Panama, officially the Republic of Panama, is the southernmost country of Central America.
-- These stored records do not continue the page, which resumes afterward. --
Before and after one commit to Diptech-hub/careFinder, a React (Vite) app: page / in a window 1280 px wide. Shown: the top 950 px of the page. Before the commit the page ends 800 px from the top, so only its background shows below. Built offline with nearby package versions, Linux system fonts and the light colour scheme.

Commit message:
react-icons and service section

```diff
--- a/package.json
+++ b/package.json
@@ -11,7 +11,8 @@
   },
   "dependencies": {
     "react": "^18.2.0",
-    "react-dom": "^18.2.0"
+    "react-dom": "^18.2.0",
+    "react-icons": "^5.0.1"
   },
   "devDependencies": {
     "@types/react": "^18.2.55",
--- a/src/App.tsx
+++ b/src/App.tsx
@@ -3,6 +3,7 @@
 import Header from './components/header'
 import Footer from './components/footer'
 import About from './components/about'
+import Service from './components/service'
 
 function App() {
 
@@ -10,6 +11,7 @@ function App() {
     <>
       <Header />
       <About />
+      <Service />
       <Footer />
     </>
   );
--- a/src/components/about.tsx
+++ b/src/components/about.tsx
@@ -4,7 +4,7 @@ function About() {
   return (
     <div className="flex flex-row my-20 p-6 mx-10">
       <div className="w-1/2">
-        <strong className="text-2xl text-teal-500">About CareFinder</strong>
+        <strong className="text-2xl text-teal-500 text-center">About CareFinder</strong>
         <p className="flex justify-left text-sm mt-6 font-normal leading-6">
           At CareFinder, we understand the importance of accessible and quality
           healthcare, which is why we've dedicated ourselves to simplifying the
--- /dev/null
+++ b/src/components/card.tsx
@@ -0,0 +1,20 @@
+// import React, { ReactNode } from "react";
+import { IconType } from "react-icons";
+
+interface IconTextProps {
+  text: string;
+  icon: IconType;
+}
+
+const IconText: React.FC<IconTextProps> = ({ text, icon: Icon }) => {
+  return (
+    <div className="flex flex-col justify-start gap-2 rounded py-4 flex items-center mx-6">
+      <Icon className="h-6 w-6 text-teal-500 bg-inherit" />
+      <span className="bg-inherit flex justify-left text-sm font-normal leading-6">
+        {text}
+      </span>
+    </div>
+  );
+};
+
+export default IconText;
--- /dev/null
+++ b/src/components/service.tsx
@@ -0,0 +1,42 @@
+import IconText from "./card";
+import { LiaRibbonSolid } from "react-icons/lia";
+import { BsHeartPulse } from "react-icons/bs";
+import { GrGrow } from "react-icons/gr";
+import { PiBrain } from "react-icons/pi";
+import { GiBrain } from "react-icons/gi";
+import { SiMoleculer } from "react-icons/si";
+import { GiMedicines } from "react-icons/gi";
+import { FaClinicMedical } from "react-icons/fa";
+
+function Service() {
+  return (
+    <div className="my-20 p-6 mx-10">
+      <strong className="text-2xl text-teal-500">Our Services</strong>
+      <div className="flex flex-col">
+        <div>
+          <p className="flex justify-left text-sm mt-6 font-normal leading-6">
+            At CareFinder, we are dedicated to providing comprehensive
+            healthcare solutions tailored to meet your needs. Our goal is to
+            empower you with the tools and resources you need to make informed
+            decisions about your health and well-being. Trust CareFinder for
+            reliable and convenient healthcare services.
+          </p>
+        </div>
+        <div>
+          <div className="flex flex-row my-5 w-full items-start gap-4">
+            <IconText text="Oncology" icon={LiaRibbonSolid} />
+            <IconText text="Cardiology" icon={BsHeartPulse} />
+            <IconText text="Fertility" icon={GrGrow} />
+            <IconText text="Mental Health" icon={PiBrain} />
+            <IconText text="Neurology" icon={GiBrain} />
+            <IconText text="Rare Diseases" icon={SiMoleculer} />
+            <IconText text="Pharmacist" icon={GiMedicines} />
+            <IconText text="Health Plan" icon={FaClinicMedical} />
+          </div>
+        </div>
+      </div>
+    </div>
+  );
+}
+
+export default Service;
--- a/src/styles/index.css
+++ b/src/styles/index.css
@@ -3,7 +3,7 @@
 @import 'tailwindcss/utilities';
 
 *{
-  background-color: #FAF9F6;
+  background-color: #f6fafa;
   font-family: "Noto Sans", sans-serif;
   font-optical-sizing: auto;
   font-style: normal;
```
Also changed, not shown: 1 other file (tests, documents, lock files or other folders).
Situated on the isthmus connecting North and South America, it is bordered by Costa Rica to the west, Colombia to the southeast, the Caribbean to the north and the Pacific Ocean to the south.

  • The capital is Panama City.
  • Explored and settled by the Spanish in the 16th century, Panama broke with Spain in 1821 and joined a union of Nueva Granada, Ecuador, and Venezuela, named the Republic of Gran Colombia.
  • With the backing of the United States, Panama seceded from Colombia in 1903, allowing the Panama Canal to be built by the United States Army Corps of Engineers between 1904 and 1914.
  • Panama has the third- or fourth-largest economy in Central America and it is also the fastest growing economy and the largest per capita consumer in Central America.
  • As of 2010, Panama is the second most competitive economy in Latin America as well according to the Global Competitiveness Index from the World Economic Forum (WEF).
  • Some believe that the country was named after a commonly found species of trees.
  • From the outset, Panamanian identity was based on a sense of “geographic destiny”, and Panamanian fortunes fluctuated with the geopolitical importance of the isthmus.
  • On the other hand, the Panamanian movement for independence can be indirectly attributed to the abolishment of the encomienda system in Azuero, set forth by the Spanish Crown, in 1558 because of repeated protests by locals against the mistreatment of the native population.
  • It was a unilateral decision by the residents of Azuero to declare their separation from the Spanish Empire.
  • The candidates were Dr. Arnulfo Arias Madrid, Antonio González Revilla, and Engineer David Samudio, who had the government’s support.
  • Arias Madrid was declared the winner of elections that were marked by violence and accusations of fraud against Alianza del Pueblo.
  • On October 1, 1968, Arias Madrid took office as president of Panama, promising to lead a government of “national union” that would end the reigning corruption and pave the way for a new Panama.
  • Post-1970 During Omar Torrijos’s control, the military regime transformed the political and economic structure of the country by initiating massive coverage of social security services and expanding public education.
  • For the reform to the constitution, the military created a new organization, the Assembly of Corregimiento Representatives, which replaced the National Assembly.
  • The local folklore can be experienced through a multitude of festivals, dances and traditions that have been handed down from generation to generation.
  • The expansion project of the Panama Canal, combined with the conclusion of a free trade agreement with the United States, is expected to boost and extend economic expansion for some time.